### Data to examine

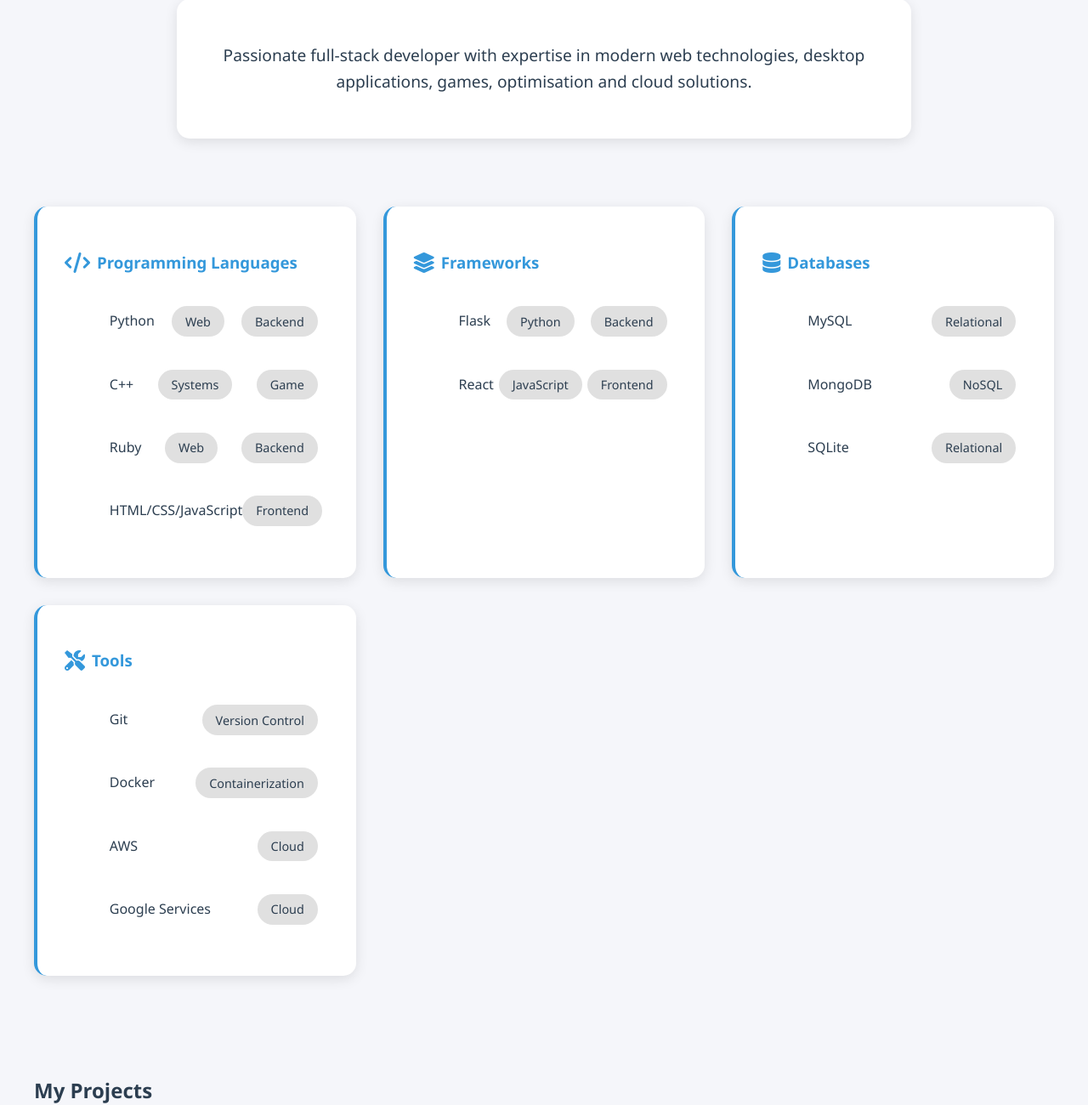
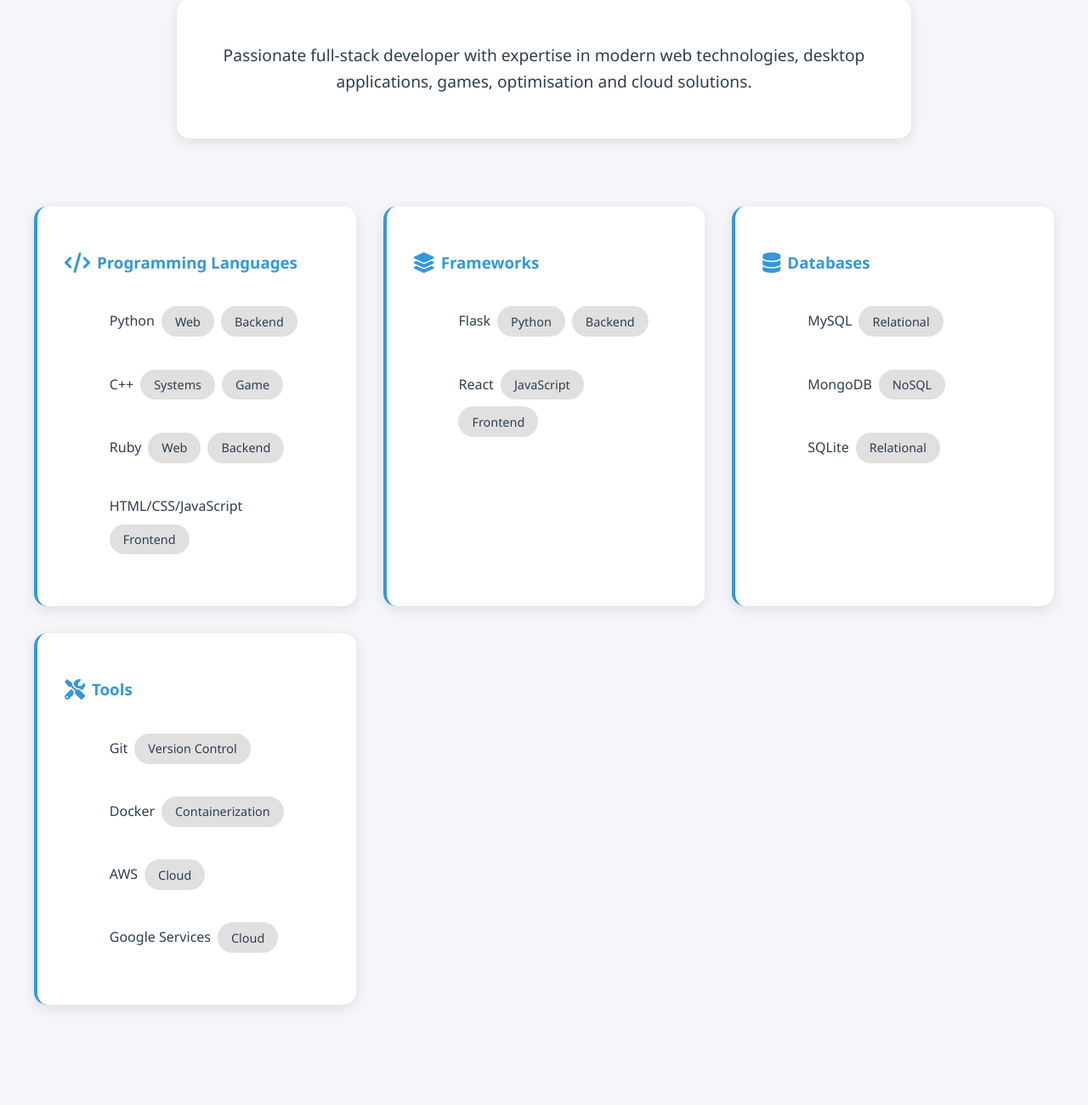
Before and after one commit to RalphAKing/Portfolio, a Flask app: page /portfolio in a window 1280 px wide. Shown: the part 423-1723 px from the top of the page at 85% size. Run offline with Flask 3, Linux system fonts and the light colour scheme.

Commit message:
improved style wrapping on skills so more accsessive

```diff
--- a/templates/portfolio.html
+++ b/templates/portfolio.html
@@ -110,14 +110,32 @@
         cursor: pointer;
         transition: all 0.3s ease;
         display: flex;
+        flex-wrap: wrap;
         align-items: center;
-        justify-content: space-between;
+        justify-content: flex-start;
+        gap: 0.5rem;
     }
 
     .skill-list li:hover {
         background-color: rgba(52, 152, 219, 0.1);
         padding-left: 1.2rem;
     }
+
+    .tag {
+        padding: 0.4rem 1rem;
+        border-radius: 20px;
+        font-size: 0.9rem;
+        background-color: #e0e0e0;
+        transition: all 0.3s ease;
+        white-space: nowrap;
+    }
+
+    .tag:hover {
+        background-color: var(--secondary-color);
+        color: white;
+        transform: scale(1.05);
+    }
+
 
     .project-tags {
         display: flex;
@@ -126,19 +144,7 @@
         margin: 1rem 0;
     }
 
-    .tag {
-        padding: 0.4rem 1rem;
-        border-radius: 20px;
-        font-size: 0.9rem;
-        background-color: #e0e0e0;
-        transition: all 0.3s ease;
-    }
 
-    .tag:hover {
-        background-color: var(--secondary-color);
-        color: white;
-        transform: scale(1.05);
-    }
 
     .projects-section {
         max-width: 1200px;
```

* * *

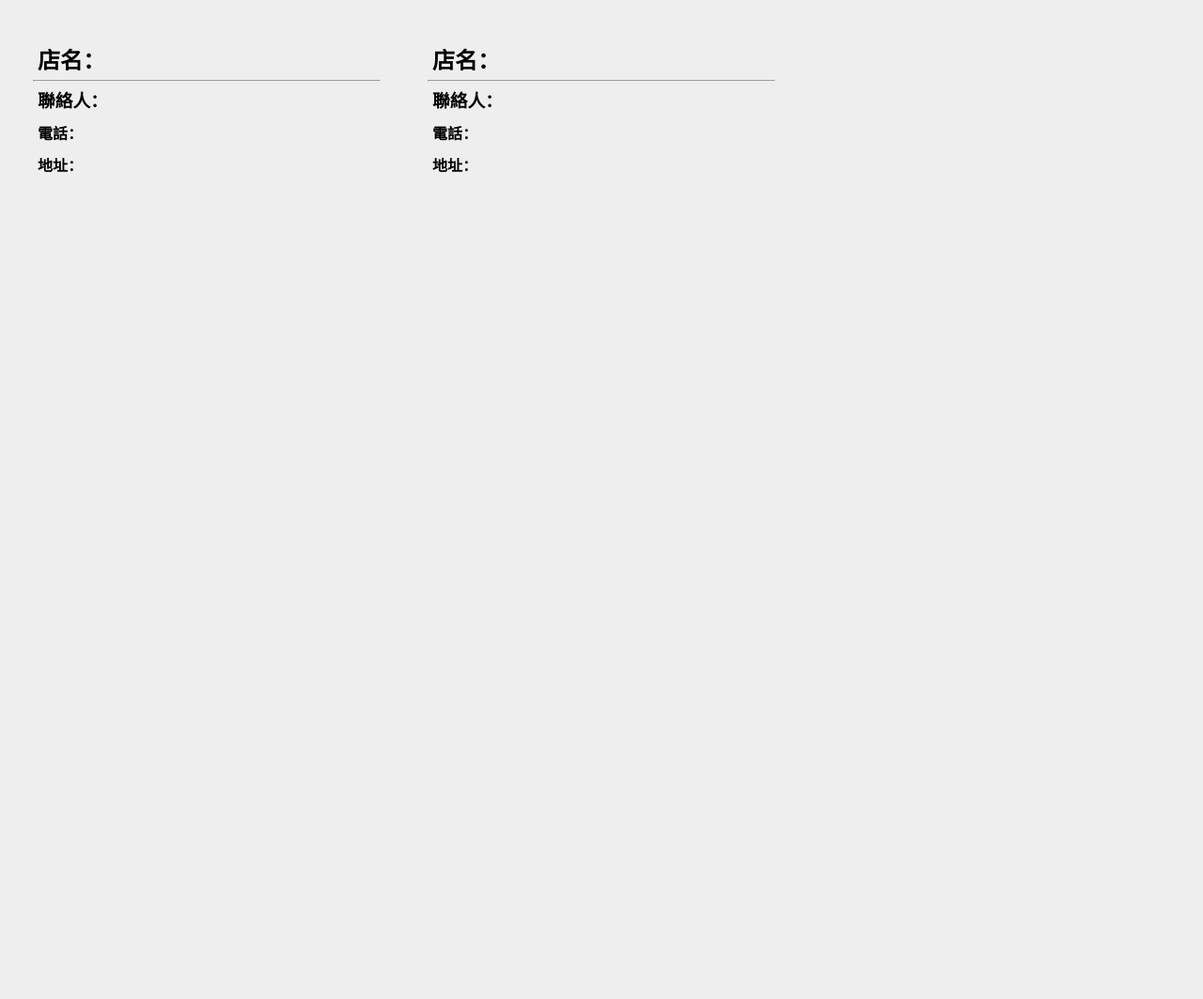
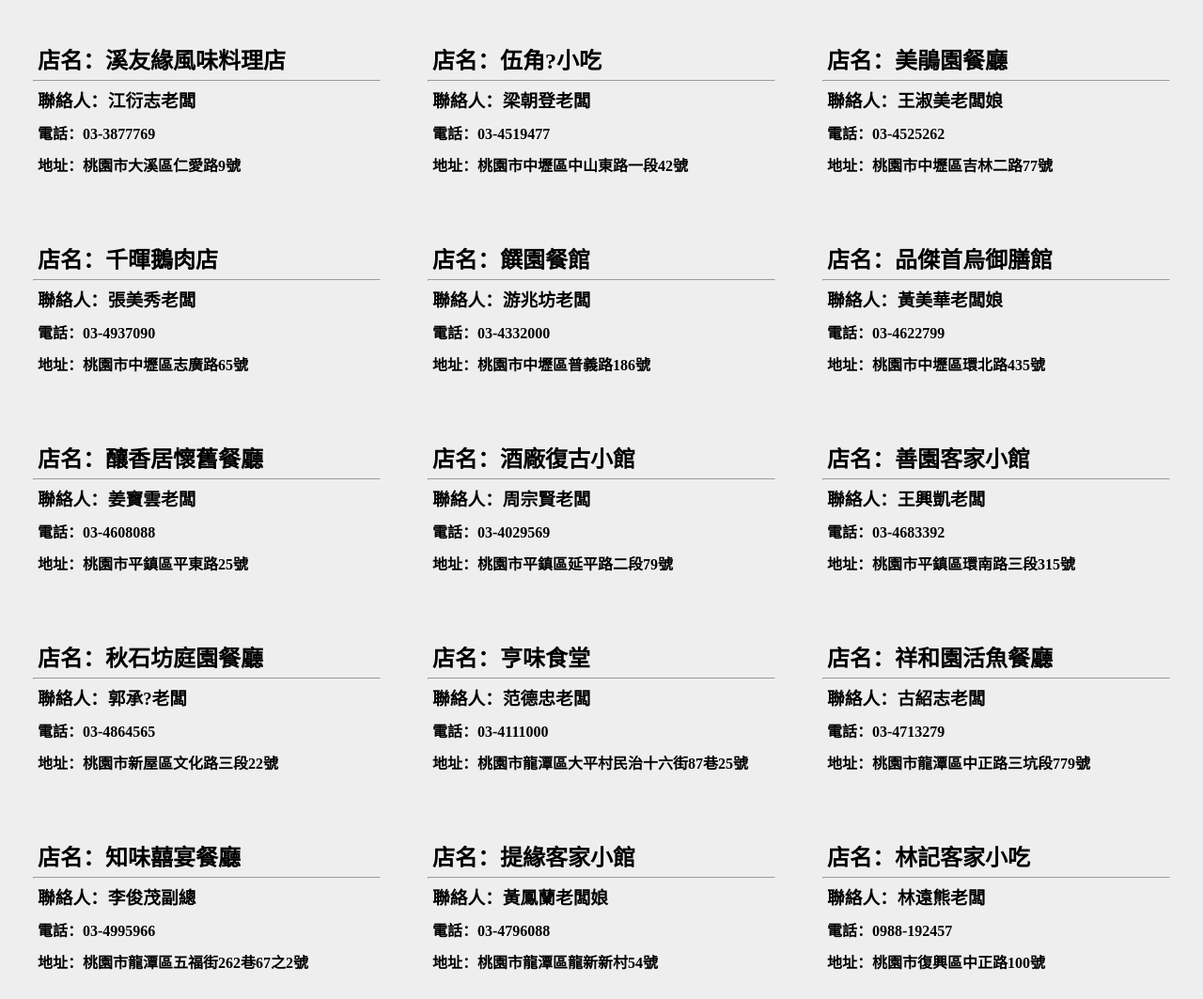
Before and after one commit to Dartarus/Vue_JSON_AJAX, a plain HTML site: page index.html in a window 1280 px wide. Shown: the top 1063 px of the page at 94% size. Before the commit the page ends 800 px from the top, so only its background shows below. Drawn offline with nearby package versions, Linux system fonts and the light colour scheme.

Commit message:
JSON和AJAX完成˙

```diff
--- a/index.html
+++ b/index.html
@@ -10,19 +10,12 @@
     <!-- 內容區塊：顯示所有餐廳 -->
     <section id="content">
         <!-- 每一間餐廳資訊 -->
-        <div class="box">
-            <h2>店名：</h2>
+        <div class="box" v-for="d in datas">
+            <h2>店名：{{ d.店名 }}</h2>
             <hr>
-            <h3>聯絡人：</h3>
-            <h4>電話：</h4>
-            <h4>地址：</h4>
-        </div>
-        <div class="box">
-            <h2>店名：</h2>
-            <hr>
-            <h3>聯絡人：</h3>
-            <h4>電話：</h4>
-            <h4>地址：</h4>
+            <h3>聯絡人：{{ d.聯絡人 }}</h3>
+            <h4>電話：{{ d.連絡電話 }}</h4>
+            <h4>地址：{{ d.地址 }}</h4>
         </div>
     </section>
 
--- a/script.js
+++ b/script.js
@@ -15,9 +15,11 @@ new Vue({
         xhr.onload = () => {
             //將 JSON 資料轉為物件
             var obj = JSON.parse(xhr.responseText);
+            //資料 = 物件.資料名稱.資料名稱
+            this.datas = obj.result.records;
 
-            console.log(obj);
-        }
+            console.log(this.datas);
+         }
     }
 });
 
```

### What you will do
For every line of the records that has the word "color" in it, make a copy.

### Worked solution
         background-color: rgba(52, 152, 219, 0.1);
+        background-color: #e0e0e0;
+        background-color: var(--secondary-color);
+        color: white;
-        background-color: #e0e0e0;
-        background-color: var(--secondary-color);
-        color: white;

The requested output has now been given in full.